● Required action: What appears from the first line of the records below through the line containing "<h3>引き出しと設定</h3>" must be reproduced verbatim.

● Data provided:
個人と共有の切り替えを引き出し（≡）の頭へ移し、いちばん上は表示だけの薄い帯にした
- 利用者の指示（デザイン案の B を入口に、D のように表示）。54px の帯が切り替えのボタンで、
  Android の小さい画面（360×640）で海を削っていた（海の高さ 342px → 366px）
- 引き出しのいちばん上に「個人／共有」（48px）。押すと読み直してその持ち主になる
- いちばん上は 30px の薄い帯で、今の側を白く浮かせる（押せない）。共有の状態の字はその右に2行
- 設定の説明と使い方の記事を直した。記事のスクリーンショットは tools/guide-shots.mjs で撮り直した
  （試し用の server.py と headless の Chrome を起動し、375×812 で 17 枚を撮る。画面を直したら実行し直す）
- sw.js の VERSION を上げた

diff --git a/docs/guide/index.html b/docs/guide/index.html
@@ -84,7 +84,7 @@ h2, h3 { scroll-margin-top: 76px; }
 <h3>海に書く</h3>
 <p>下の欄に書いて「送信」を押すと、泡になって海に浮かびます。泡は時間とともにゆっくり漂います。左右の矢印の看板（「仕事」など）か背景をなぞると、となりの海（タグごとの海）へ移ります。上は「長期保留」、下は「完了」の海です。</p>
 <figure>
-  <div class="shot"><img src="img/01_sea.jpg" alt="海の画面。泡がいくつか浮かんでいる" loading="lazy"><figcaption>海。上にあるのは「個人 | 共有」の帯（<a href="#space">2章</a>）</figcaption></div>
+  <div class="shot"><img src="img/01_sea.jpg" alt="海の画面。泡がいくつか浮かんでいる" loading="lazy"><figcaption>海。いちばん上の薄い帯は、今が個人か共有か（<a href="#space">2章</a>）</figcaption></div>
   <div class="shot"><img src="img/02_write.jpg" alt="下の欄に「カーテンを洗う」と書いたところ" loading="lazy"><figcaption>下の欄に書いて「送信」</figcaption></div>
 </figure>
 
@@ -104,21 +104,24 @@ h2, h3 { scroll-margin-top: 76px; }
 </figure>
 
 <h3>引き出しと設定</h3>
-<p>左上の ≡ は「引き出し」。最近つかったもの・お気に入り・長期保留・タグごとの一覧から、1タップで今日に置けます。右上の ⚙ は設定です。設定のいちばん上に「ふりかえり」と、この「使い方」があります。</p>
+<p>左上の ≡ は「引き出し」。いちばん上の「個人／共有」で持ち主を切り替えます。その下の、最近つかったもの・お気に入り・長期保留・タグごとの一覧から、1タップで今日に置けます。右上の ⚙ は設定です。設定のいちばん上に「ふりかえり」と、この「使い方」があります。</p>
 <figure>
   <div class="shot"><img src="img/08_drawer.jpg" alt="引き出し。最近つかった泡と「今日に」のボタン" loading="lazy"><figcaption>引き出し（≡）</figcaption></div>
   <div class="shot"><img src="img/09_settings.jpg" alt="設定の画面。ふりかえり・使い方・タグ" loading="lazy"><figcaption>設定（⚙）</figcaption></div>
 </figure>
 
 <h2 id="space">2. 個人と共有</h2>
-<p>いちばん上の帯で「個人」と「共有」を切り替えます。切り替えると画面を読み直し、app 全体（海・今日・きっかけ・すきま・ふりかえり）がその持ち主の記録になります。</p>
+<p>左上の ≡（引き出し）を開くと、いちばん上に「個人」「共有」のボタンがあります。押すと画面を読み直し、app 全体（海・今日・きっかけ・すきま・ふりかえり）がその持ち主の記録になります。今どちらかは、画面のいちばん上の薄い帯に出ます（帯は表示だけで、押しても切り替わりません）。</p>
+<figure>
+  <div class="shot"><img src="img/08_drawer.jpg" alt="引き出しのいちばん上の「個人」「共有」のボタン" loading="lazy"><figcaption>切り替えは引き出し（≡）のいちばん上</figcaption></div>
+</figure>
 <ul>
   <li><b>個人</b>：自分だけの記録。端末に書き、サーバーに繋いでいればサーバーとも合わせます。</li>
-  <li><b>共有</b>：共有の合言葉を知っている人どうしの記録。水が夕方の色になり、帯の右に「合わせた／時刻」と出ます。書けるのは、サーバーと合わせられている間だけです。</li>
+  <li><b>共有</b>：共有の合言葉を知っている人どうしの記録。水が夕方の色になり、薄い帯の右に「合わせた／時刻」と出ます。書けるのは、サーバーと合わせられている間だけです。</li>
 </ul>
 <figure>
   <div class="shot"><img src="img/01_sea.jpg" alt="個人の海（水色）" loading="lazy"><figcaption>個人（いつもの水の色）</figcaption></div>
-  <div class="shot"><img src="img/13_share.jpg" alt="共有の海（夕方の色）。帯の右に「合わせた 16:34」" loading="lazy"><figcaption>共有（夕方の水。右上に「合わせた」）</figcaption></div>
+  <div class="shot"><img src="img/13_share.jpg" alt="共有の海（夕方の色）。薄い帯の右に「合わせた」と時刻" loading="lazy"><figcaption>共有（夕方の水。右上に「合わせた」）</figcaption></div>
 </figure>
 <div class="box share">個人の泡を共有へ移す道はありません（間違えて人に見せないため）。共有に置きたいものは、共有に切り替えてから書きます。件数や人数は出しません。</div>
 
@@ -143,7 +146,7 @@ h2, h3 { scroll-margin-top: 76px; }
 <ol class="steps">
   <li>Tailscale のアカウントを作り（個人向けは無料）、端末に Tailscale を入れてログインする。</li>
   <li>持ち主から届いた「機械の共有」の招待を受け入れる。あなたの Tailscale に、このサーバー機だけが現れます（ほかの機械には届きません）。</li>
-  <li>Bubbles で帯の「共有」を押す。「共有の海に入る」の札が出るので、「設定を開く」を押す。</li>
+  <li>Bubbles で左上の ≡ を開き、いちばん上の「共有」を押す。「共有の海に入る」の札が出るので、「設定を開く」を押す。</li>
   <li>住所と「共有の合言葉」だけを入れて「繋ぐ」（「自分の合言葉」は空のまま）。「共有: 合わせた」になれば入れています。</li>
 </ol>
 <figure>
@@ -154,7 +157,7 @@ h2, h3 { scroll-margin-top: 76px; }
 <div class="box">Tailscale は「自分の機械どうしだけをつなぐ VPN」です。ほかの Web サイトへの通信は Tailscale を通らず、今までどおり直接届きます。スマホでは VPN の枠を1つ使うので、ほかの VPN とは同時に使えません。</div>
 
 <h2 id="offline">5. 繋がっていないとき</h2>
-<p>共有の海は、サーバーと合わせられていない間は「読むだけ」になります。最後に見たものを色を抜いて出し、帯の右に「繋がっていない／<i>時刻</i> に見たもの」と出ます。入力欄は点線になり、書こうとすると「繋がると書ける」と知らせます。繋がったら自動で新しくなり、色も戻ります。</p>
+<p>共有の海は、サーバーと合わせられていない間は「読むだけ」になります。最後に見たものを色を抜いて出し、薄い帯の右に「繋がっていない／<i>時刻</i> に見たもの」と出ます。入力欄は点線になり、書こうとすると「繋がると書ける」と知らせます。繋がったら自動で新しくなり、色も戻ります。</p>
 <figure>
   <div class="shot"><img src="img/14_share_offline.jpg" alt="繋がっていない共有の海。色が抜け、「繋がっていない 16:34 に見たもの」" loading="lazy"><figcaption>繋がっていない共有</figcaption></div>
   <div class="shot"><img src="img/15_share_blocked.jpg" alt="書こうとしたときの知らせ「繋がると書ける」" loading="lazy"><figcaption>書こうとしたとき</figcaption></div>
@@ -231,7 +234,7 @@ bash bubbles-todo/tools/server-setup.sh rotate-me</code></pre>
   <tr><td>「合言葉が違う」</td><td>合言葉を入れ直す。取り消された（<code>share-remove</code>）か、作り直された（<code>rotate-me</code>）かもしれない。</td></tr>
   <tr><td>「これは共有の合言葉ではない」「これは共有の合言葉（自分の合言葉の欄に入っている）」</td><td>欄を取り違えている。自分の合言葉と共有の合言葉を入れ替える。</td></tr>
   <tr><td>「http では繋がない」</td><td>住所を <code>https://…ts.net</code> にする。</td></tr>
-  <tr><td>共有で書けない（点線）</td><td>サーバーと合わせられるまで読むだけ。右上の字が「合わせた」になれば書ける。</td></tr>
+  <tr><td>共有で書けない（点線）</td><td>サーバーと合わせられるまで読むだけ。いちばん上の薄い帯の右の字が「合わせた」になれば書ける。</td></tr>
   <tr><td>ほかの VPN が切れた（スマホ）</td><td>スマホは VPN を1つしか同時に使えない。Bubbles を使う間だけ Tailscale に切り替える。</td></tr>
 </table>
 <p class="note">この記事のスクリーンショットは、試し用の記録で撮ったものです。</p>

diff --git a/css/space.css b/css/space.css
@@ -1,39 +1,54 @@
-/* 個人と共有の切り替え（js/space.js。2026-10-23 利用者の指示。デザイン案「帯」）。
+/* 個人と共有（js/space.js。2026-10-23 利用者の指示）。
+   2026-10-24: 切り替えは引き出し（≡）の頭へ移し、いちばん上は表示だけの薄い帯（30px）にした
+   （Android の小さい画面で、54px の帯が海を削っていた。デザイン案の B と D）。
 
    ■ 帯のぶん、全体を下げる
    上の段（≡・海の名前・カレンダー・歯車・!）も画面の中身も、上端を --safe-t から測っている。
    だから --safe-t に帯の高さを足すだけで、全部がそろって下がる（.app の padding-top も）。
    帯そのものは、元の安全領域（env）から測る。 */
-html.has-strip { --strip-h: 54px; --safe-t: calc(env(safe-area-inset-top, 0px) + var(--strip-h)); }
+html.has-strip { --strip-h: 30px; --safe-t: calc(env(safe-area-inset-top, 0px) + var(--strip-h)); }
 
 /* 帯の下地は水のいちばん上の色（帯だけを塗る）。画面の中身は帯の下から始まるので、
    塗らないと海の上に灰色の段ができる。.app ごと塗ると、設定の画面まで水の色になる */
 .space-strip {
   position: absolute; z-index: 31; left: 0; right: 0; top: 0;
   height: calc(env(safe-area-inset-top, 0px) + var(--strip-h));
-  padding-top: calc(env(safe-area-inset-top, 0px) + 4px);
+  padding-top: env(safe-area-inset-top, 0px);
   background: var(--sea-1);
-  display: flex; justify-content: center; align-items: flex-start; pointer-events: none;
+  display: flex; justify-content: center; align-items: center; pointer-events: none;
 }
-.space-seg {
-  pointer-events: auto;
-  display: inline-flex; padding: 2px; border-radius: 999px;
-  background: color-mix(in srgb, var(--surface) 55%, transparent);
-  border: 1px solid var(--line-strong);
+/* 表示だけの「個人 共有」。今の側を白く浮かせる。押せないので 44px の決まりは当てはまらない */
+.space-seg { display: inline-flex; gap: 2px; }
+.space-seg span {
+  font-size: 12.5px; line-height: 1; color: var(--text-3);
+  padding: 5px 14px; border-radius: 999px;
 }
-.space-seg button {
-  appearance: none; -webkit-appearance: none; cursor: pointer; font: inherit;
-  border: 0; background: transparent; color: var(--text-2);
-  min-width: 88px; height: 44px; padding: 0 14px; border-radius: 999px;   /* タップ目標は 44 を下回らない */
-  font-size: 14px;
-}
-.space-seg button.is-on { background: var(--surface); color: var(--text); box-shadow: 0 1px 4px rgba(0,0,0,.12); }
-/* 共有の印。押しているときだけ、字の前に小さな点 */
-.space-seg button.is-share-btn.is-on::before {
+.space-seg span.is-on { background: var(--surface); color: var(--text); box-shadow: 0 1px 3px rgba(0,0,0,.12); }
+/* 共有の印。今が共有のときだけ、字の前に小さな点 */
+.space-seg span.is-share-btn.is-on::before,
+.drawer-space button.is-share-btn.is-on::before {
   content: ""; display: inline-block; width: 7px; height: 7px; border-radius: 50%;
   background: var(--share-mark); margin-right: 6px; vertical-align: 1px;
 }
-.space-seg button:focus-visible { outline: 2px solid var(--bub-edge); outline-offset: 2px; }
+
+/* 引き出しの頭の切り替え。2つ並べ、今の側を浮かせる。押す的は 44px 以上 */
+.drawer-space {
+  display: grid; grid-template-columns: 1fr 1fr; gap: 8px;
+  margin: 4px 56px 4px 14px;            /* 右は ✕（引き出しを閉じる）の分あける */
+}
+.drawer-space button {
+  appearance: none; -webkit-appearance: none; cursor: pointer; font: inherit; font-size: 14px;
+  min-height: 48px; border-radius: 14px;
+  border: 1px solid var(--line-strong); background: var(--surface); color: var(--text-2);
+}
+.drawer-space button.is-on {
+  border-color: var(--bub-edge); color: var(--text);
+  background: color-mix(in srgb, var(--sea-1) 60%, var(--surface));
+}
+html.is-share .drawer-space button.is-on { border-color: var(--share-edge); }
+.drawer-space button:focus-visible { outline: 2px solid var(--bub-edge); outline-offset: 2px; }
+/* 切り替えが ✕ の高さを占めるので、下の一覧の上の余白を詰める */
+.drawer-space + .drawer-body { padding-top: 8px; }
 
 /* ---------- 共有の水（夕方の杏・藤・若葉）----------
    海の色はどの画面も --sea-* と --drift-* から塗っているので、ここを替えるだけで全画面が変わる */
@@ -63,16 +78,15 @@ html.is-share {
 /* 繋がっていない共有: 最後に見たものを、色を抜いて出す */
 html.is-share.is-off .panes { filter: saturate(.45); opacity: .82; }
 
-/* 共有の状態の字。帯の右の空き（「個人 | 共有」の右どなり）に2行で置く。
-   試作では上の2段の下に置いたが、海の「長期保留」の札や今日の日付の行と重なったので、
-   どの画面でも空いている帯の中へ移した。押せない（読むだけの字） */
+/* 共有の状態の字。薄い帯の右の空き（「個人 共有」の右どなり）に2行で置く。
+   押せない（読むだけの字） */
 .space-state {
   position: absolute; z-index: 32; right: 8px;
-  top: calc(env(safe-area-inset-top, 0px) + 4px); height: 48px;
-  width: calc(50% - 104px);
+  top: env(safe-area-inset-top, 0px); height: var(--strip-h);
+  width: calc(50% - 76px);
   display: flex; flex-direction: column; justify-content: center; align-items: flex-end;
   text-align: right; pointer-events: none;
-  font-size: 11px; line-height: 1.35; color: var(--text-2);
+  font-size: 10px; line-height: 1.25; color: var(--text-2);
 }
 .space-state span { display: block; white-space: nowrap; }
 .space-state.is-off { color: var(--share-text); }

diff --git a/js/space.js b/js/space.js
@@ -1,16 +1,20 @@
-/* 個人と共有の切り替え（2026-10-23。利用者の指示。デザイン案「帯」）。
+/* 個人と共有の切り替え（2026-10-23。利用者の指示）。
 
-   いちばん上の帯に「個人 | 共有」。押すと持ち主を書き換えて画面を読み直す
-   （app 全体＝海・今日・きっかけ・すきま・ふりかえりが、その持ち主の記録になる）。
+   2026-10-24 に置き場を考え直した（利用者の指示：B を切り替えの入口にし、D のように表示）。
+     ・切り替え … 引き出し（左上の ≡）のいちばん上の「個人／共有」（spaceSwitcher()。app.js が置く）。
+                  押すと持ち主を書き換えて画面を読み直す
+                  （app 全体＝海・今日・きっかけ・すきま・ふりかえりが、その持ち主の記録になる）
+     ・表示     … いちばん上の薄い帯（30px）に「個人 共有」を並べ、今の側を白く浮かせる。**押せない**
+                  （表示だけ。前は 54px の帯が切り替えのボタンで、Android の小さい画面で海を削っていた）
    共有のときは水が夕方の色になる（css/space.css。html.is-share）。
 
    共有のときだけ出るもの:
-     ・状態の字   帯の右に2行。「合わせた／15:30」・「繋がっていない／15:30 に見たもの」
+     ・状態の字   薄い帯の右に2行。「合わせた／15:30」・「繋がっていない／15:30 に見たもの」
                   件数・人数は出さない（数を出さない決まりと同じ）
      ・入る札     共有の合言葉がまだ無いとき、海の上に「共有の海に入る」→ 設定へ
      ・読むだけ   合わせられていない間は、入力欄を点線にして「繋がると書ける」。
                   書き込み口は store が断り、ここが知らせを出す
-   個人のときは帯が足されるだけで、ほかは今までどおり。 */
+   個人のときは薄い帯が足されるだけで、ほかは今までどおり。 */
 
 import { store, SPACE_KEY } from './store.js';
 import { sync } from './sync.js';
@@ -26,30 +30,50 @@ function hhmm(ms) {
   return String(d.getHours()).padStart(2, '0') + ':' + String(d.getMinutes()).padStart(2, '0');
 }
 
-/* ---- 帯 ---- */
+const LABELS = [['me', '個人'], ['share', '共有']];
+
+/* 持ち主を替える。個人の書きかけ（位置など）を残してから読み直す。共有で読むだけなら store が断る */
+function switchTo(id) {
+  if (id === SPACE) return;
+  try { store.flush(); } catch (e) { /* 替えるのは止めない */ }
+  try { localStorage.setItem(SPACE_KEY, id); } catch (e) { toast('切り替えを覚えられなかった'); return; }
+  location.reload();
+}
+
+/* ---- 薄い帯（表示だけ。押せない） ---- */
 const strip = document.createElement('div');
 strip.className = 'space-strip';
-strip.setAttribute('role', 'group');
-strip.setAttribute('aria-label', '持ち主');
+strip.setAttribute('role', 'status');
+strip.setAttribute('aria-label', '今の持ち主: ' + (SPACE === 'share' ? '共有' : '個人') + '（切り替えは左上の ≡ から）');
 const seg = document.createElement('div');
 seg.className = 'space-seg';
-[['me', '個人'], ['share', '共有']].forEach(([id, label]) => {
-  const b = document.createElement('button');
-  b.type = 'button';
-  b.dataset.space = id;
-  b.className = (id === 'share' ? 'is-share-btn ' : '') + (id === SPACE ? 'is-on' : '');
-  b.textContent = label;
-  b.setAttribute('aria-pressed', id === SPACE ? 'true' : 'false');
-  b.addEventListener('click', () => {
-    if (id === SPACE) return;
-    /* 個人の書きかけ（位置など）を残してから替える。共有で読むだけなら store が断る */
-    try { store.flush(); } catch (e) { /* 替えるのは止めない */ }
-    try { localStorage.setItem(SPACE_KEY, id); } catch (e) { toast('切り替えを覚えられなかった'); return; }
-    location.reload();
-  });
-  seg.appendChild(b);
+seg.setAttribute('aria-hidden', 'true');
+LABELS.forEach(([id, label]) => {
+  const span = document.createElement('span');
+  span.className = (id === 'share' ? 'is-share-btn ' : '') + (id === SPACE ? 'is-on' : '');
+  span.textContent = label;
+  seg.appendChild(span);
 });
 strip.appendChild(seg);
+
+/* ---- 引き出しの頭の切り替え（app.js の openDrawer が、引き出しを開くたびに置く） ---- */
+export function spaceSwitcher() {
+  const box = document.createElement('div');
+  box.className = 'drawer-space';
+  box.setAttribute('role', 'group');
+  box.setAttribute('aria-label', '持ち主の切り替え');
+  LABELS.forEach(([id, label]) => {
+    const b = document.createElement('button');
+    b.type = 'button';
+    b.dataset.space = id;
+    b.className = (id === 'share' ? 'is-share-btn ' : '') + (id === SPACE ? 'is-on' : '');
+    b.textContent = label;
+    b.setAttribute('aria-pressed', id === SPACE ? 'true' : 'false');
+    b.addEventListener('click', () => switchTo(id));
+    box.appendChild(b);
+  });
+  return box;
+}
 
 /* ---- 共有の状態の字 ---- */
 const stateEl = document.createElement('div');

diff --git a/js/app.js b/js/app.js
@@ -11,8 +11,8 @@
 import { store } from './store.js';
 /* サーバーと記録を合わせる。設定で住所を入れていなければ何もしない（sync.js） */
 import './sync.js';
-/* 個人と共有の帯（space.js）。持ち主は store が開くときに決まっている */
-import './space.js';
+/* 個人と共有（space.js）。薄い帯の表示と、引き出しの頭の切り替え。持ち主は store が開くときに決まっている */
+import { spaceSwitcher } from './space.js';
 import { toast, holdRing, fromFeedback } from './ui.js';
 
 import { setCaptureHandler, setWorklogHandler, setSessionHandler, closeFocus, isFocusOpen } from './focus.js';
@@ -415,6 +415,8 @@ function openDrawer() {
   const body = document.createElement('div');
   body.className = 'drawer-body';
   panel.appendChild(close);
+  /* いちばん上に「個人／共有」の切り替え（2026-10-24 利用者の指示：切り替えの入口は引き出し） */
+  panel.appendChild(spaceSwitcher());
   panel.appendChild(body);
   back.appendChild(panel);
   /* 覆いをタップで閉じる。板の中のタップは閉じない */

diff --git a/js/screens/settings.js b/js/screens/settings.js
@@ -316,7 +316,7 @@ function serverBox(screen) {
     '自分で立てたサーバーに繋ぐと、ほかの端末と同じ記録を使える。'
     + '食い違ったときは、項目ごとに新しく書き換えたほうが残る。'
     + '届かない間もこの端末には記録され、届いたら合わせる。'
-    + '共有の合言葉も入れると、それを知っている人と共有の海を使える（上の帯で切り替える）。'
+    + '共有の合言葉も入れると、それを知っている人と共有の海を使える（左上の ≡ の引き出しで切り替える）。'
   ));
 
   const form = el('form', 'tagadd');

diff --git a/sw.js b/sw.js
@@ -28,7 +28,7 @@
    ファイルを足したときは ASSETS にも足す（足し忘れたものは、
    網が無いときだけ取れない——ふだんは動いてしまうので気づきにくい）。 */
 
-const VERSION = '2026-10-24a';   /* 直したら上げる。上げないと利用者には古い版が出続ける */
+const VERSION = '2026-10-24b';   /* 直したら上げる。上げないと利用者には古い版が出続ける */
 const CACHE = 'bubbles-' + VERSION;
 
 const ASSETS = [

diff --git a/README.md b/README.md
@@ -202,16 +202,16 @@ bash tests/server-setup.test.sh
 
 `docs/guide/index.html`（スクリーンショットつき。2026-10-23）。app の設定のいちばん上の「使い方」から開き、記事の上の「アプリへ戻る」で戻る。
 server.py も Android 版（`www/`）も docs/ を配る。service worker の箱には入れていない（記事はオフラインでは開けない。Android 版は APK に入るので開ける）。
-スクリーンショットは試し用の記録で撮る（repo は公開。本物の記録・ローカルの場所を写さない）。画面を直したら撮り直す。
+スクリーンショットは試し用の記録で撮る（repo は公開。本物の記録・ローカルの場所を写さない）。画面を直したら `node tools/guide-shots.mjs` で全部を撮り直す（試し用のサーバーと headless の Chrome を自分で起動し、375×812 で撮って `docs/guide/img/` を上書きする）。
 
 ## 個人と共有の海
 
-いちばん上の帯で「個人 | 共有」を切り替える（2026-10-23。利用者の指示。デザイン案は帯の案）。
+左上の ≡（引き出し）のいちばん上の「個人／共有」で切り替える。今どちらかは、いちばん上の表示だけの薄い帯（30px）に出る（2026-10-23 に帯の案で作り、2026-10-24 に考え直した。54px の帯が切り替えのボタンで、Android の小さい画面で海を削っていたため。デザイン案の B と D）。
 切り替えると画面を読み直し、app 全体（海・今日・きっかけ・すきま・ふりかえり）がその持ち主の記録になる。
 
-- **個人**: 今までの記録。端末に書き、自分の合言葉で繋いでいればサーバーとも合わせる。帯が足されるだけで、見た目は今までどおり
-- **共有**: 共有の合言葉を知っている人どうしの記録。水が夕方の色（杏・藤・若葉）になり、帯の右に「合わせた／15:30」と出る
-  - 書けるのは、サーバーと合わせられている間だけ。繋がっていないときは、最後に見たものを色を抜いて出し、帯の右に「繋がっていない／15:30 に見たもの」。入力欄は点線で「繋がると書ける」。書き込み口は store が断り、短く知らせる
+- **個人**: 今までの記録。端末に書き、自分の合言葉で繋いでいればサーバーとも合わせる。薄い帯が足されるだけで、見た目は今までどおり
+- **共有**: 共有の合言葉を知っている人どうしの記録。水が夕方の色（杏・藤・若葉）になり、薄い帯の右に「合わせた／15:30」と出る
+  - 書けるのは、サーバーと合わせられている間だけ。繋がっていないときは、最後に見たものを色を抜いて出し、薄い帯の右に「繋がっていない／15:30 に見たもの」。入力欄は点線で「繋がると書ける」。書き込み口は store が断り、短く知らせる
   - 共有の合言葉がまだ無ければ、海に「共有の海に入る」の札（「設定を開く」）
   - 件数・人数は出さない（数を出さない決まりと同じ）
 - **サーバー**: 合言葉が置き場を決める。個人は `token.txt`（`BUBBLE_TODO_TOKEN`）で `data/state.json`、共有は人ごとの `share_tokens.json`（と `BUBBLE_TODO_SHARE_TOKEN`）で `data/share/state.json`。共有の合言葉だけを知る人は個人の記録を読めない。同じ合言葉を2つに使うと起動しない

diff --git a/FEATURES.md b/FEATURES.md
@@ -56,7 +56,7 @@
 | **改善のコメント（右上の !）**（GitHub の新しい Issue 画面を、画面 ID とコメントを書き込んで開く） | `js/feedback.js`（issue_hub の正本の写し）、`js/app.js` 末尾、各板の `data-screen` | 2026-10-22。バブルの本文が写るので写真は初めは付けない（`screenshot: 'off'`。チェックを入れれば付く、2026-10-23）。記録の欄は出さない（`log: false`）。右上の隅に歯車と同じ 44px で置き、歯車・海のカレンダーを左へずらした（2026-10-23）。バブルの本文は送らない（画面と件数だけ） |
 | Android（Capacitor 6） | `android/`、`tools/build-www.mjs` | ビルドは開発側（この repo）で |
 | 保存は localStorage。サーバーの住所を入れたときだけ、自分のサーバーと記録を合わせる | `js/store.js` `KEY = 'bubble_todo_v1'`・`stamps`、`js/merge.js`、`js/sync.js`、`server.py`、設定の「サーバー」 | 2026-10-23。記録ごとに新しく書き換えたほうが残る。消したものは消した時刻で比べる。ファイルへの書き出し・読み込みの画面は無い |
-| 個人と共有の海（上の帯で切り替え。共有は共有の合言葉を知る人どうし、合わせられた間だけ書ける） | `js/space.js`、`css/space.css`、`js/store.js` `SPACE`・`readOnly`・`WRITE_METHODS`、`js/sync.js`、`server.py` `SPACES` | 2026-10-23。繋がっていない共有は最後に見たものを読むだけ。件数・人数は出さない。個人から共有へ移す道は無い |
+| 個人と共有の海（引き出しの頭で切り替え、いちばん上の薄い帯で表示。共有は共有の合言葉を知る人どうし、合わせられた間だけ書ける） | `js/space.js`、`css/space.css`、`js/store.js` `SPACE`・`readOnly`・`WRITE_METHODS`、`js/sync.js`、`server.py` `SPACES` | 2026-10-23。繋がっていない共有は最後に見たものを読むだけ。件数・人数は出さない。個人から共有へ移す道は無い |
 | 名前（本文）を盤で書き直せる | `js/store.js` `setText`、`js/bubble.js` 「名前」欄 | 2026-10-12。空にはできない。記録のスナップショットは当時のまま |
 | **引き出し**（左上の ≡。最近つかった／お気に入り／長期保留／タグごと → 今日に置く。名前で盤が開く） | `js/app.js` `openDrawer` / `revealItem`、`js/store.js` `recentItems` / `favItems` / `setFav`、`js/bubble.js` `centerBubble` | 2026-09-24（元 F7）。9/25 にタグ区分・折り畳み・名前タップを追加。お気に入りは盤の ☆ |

● Result of the exercise:
個人と共有の切り替えを引き出し（≡）の頭へ移し、いちばん上は表示だけの薄い帯にした
- 利用者の指示（デザイン案の B を入口に、D のように表示）。54px の帯が切り替えのボタンで、
  Android の小さい画面（360×640）で海を削っていた（海の高さ 342px → 366px）
- 引き出しのいちばん上に「個人／共有」（48px）。押すと読み直してその持ち主になる
- いちばん上は 30px の薄い帯で、今の側を白く浮かせる（押せない）。共有の状態の字はその右に2行
- 設定の説明と使い方の記事を直した。記事のスクリーンショットは tools/guide-shots.mjs で撮り直した
  （試し用の server.py と headless の Chrome を起動し、375×812 で 17 枚を撮る。画面を直したら実行し直す）
- sw.js の VERSION を上げた

diff --git a/docs/guide/index.html b/docs/guide/index.html
@@ -84,7 +84,7 @@ h2, h3 { scroll-margin-top: 76px; }
 <h3>海に書く</h3>
 <p>下の欄に書いて「送信」を押すと、泡になって海に浮かびます。泡は時間とともにゆっくり漂います。左右の矢印の看板（「仕事」など）か背景をなぞると、となりの海（タグごとの海）へ移ります。上は「長期保留」、下は「完了」の海です。</p>
 <figure>
-  <div class="shot"><img src="img/01_sea.jpg" alt="海の画面。泡がいくつか浮かんでいる" loading="lazy"><figcaption>海。上にあるのは「個人 | 共有」の帯（<a href="#space">2章</a>）</figcaption></div>
+  <div class="shot"><img src="img/01_sea.jpg" alt="海の画面。泡がいくつか浮かんでいる" loading="lazy"><figcaption>海。いちばん上の薄い帯は、今が個人か共有か（<a href="#space">2章</a>）</figcaption></div>
   <div class="shot"><img src="img/02_write.jpg" alt="下の欄に「カーテンを洗う」と書いたところ" loading="lazy"><figcaption>下の欄に書いて「送信」</figcaption></div>
 </figure>
 
@@ -104,21 +104,24 @@ h2, h3 { scroll-margin-top: 76px; }
 </figure>
 
 <h3>引き出しと設定</h3>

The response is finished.